The use of agile in software development was initiated by developers who were well aware of the inaccuracies of the waterfall methodology and how it delayed operations. To developers back then, the waterfall methodology made no sense at all. The rigid approach of the waterfall methodology required developers to work from top to bottom, step-by-step.
Agile offered the much-needed flexibility that developers required, giving them an option to get the results they required.
Agile was first introduced to the world of software development around the turn of the century. The time proved the importance of the methodology and how it could improve outcomes.
Agile was introduced with two primary objectives in mind:
- To reduce the time it took software developers to develop solutions and cut down on extra delays.
- To register fast and accurate feedback from users to improve project outcomes.
The developers responsible for first introducing the agile methodology to software development then penned down a manifesto, which would mention guiding principles for software developments. These guiding principles eventually went on to be recognized as the Agile methodology;
- People over tools and processes.
- Customer satisfaction and collaboration over negotiation.
- Change responsiveness over strict plans.
- Operational software instead of documentation.
Case Studies of Agile Use Outside of Software Development
We have some positive news and some negative news. The positive news is we have some examples of the agile methodology being used in fields and industries outside that of software development. The negative news is that we can count these examples on our fingertips i.e., they’re far and wide.
The first example that comes to mind is Lonely Planet. Based in Melbourne, Lonely Planet used the agile methodology for their legal team.

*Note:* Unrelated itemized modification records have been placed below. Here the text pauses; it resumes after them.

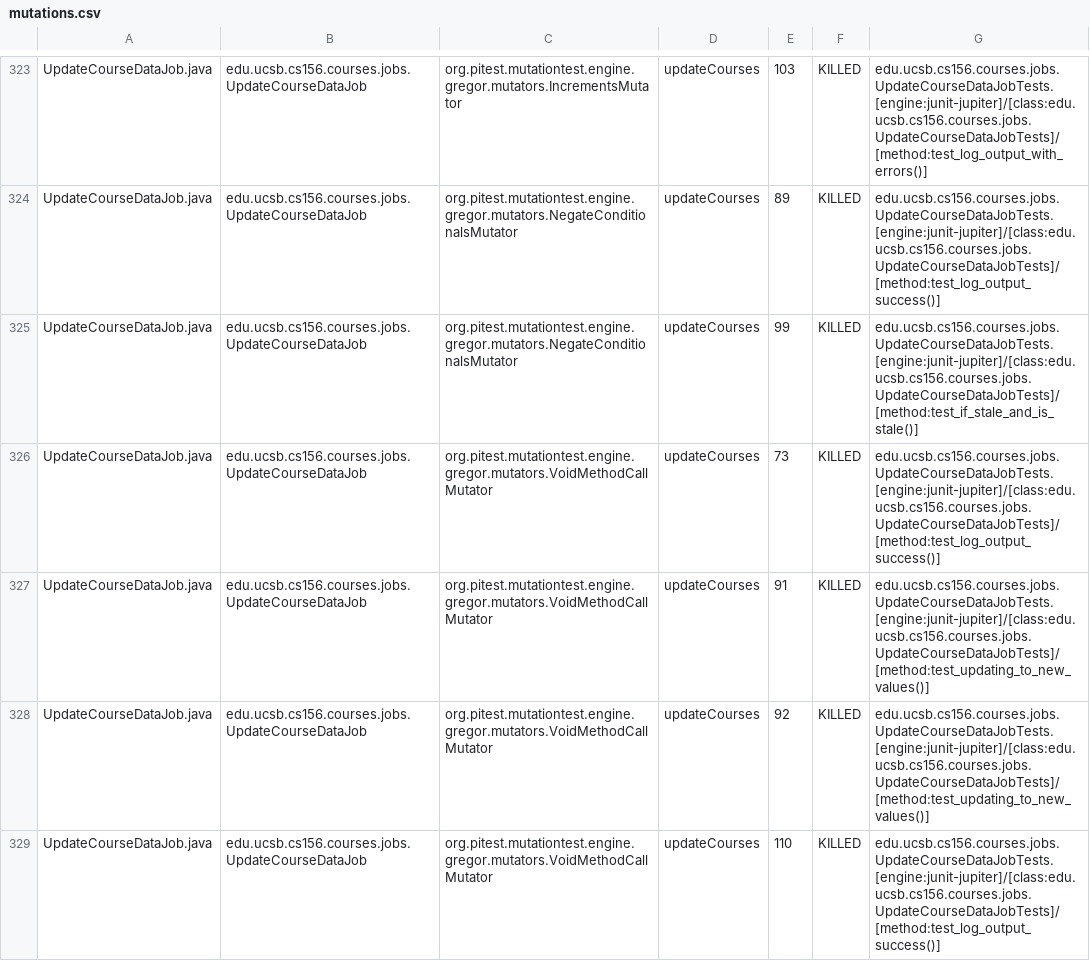
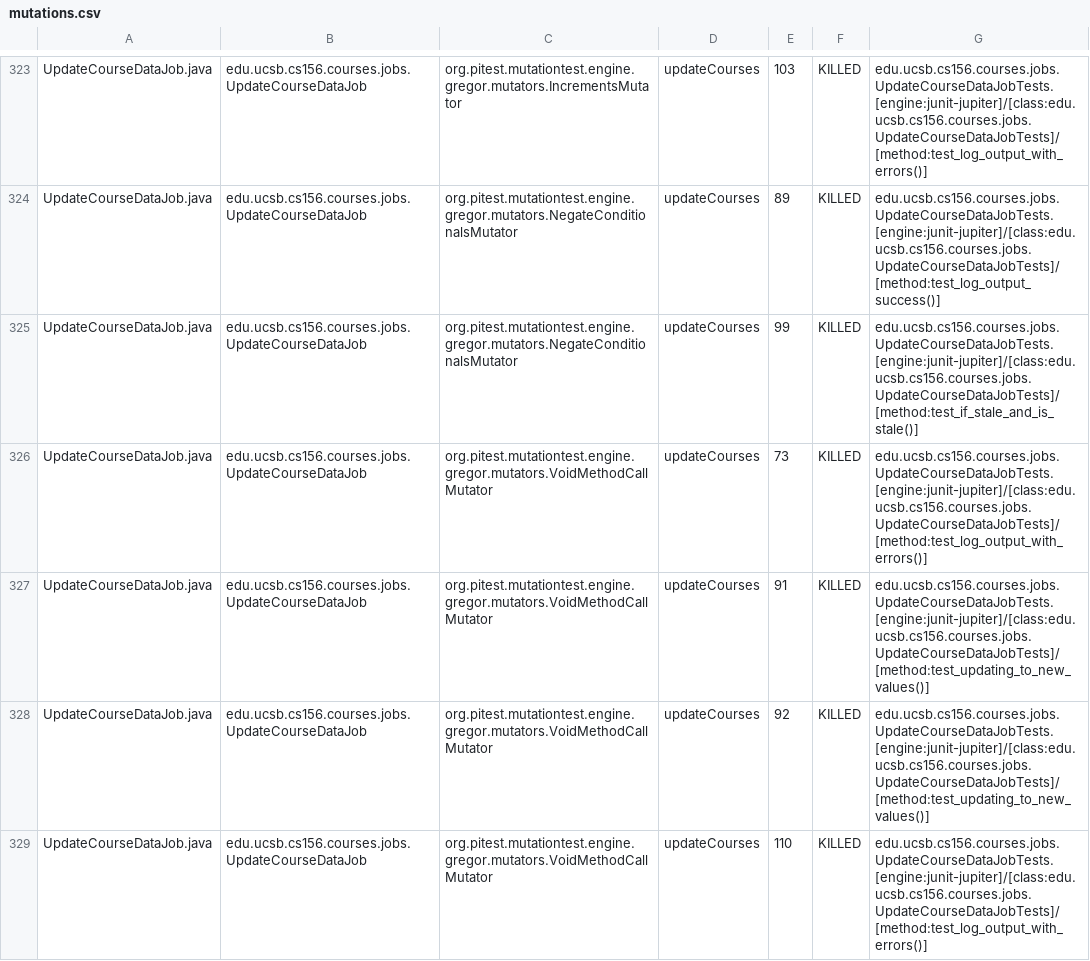
Before and after one commit to ucsb-cs156-f25/proj-courses-f25-01, a CSV file: prs/27/pitest/mutations.csv, drawn as a sheet; only a part is shown, gaps mark what is left out; the diff covers the shown part only.

Commit message:
Deploying to gh-pages from @ ucsb-cs156-f25/proj-courses-f25-01@240301886beca5b6a59565d0763449ba1d998495 🚀

```diff
--- a/prs/27/pitest/mutations.csv
+++ b/prs/27/pitest/mutations.csv
@@ -325,5 +325,5 @@ UpdateCourseDataJob.java,edu.ucsb.cs156.courses.jobs.UpdateCourseDataJob,org.pit
 UpdateCourseDataJob.java,edu.ucsb.cs156.courses.jobs.UpdateCourseDataJob,org.pitest.mutationtest.engine.gregor.mutators.NegateConditionalsMutator,updateCourses,99,KILLED,edu.ucsb.cs156.courses.jobs.UpdateCourseDataJobTests.[engine:junit-jupiter]/[class:edu.ucsb.cs156.courses.jobs.UpdateCourseDataJobTests]/[method:test_if_stale_and_is_stale()]
-UpdateCourseDataJob.java,edu.ucsb.cs156.courses.jobs.UpdateCourseDataJob,org.pitest.mutationtest.engine.gregor.mutators.VoidMethodCallMutator,updateCourses,73,KILLED,edu.ucsb.cs156.courses.jobs.UpdateCourseDataJobTests.[engine:junit-jupiter]/[class:edu.ucsb.cs156.courses.jobs.UpdateCourseDataJobTests]/[method:test_log_output_success()]
+UpdateCourseDataJob.java,edu.ucsb.cs156.courses.jobs.UpdateCourseDataJob,org.pitest.mutationtest.engine.gregor.mutators.VoidMethodCallMutator,updateCourses,73,KILLED,edu.ucsb.cs156.courses.jobs.UpdateCourseDataJobTests.[engine:junit-jupiter]/[class:edu.ucsb.cs156.courses.jobs.UpdateCourseDataJobTests]/[method:test_log_output_with_errors()]
 UpdateCourseDataJob.java,edu.ucsb.cs156.courses.jobs.UpdateCourseDataJob,org.pitest.mutationtest.engine.gregor.mutators.VoidMethodCallMutator,updateCourses,91,KILLED,edu.ucsb.cs156.courses.jobs.UpdateCourseDataJobTests.[engine:junit-jupiter]/[class:edu.ucsb.cs156.courses.jobs.UpdateCourseDataJobTests]/[method:test_updating_to_new_values()]
 UpdateCourseDataJob.java,edu.ucsb.cs156.courses.jobs.UpdateCourseDataJob,org.pitest.mutationtest.engine.gregor.mutators.VoidMethodCallMutator,updateCourses,92,KILLED,edu.ucsb.cs156.courses.jobs.UpdateCourseDataJobTests.[engine:junit-jupiter]/[class:edu.ucsb.cs156.courses.jobs.UpdateCourseDataJobTests]/[method:test_updating_to_new_values()]
-UpdateCourseDataJob.java,edu.ucsb.cs156.courses.jobs.UpdateCourseDataJob,org.pitest.mutationtest.engine.gregor.mutators.VoidMethodCallMutator,updateCourses,110,KILLED,edu.ucsb.cs156.courses.jobs.UpdateCourseDataJobTests.[engine:junit-jupiter]/[class:edu.ucsb.cs156.courses.jobs.UpdateCourseDataJobTests]/[method:test_log_output_success()]
+UpdateCourseDataJob.java,edu.ucsb.cs156.courses.jobs.UpdateCourseDataJob,org.pitest.mutationtest.engine.gregor.mutators.VoidMethodCallMutator,updateCourses,110,KILLED,edu.ucsb.cs156.courses.jobs.UpdateCourseDataJobTests.[engine:junit-jupiter]/[class:edu.ucsb.cs156.courses.jobs.UpdateCourseDataJobTests]/[method:test_log_output_with_errors()]
```
Also changed, not shown: 1 added row, 1 removed row and 65 edited cells elsewhere in this file, 51 other files.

The methodology was implemented after the organization saw how tech teams were using it to their benefit. The legal team implemented the agile method and benefited through stand-up meetings, prioritization, weekly plans and whiteboard task cards. The legal team benefited by even measuring the flow of work, estimating resources and gaining multiple perspectives.
Additionally, agile was used outside of software by GSM Association. Development organization had a team work on agile practices to pen down technicalities. The team was distributed through Europe, but the methodology saw rapid gains.
Agile can be practiced by personnel from different industries as long as they focus on the key areas of concern within the methodology. The idea is to not rely on tools or methods but to believe in people. This involves talking to other members of the team, engaging with the client and sharing discrepancies and anomalies across the board. The shared experience and insight of a team member can be better at guiding you to results than the documented outcome of a tool.
Team members should go for efficient ways of documenting output. Instead of writing down thousands of pages of useless documents, try taking the process to a software and save on the paper and extra hassle.
Products shouldn’t be overly salesy. A salesperson should go towards facts and features of their product that their potential audience will understand. This can be better than reading out data from a sheet and making comprehension difficult.
The waterfall methodology cuts down on the importance of the end user. The entire purpose of using agile is to make sure that you understand the pain points of the end user. Understand what they have to say, where they stand and how beneficial your product is for them.
The agile methodology cannot just be blindly implemented in any industry. In fact, managers should understand the potential of the theory and use it for better results. We hope you understand the implementation of agile outside the software development field now and can use it for growth.